The earliest days of a state are generally the most pure and religious.

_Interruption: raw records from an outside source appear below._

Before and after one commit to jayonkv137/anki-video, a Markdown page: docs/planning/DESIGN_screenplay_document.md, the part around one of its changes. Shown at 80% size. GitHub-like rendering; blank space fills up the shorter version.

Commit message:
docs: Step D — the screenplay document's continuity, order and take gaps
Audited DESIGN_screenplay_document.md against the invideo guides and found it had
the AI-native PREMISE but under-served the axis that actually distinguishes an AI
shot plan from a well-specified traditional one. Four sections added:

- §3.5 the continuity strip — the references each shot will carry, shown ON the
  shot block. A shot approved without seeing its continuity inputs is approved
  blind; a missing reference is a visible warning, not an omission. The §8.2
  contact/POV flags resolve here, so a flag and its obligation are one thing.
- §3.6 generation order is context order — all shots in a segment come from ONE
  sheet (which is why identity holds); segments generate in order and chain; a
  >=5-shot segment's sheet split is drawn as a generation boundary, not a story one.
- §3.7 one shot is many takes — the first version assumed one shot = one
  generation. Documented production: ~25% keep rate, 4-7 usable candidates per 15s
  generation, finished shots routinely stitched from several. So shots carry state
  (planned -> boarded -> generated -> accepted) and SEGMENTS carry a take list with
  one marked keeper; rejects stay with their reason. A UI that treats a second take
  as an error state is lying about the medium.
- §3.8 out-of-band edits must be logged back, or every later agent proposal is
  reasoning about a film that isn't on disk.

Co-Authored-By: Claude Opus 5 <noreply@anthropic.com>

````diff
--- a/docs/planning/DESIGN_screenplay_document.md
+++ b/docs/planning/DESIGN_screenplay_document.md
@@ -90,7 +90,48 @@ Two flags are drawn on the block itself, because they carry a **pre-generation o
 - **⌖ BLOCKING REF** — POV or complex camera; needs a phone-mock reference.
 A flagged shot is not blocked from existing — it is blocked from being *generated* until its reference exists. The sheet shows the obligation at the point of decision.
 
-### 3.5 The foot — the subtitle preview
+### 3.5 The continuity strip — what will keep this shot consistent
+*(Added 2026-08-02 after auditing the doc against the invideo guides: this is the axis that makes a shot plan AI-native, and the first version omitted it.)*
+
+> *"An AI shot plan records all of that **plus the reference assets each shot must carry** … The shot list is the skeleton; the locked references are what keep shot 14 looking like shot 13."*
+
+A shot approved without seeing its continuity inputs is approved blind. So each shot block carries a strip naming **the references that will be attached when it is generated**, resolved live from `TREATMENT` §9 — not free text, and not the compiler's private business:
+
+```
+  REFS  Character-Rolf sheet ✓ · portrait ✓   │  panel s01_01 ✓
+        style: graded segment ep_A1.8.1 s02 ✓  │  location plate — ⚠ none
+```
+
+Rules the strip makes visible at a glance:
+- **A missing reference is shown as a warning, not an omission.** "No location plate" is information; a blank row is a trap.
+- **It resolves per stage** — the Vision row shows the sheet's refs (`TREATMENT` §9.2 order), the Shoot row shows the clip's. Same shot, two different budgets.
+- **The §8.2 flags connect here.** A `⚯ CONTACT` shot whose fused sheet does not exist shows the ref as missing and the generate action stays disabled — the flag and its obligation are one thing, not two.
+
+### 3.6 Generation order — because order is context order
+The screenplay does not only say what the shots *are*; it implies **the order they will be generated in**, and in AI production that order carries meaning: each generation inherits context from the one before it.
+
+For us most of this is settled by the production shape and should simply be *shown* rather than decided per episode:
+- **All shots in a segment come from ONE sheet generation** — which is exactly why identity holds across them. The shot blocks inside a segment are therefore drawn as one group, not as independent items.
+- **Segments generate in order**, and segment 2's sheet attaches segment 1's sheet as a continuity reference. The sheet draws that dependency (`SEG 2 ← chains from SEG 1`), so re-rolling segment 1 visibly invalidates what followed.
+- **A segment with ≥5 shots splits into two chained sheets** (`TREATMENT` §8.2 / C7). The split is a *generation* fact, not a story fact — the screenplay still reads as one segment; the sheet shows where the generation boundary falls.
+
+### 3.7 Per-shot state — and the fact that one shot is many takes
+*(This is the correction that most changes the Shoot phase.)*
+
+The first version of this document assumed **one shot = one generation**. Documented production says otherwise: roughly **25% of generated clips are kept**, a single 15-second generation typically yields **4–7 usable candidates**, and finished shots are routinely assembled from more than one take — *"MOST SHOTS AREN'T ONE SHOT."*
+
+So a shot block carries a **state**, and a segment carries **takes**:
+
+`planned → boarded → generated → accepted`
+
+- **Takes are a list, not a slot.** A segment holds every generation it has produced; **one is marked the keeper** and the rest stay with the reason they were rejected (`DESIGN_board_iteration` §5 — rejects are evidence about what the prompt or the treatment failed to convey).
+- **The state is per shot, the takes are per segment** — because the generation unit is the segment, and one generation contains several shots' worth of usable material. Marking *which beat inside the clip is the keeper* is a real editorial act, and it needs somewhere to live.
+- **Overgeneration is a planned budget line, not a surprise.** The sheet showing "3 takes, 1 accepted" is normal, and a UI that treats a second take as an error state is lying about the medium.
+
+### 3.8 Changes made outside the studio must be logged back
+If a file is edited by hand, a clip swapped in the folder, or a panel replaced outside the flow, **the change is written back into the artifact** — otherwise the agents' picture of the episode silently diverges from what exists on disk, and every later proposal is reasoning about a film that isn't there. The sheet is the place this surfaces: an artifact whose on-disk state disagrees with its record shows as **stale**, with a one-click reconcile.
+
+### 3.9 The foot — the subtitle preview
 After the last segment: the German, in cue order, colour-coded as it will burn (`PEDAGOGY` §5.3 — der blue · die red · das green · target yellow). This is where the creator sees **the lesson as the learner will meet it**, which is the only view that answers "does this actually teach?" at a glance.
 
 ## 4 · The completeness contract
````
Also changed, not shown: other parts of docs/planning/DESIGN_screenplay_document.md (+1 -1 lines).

William Gordon (1728-1807) was born in England (in either 1728 or 1730) but immigrated to Massachusetts in 1770, in short order becoming the pastor at Third Church, Roxbury. His various writings, including a four-volume history of American independence for which he had access to George Washington’s papers, are generally forgotten today. But in his own day, Gordon was active and influential. A testament to his status is his 1775 sermon in Massachusetts (printed at Watertown, Massachusetts by Benjamin Edes, 1775) on the occasion of its selection of representatives to the Continental Congress. Samuel Langdon (1723-1797) preached the regular election sermon for General Court electees that year.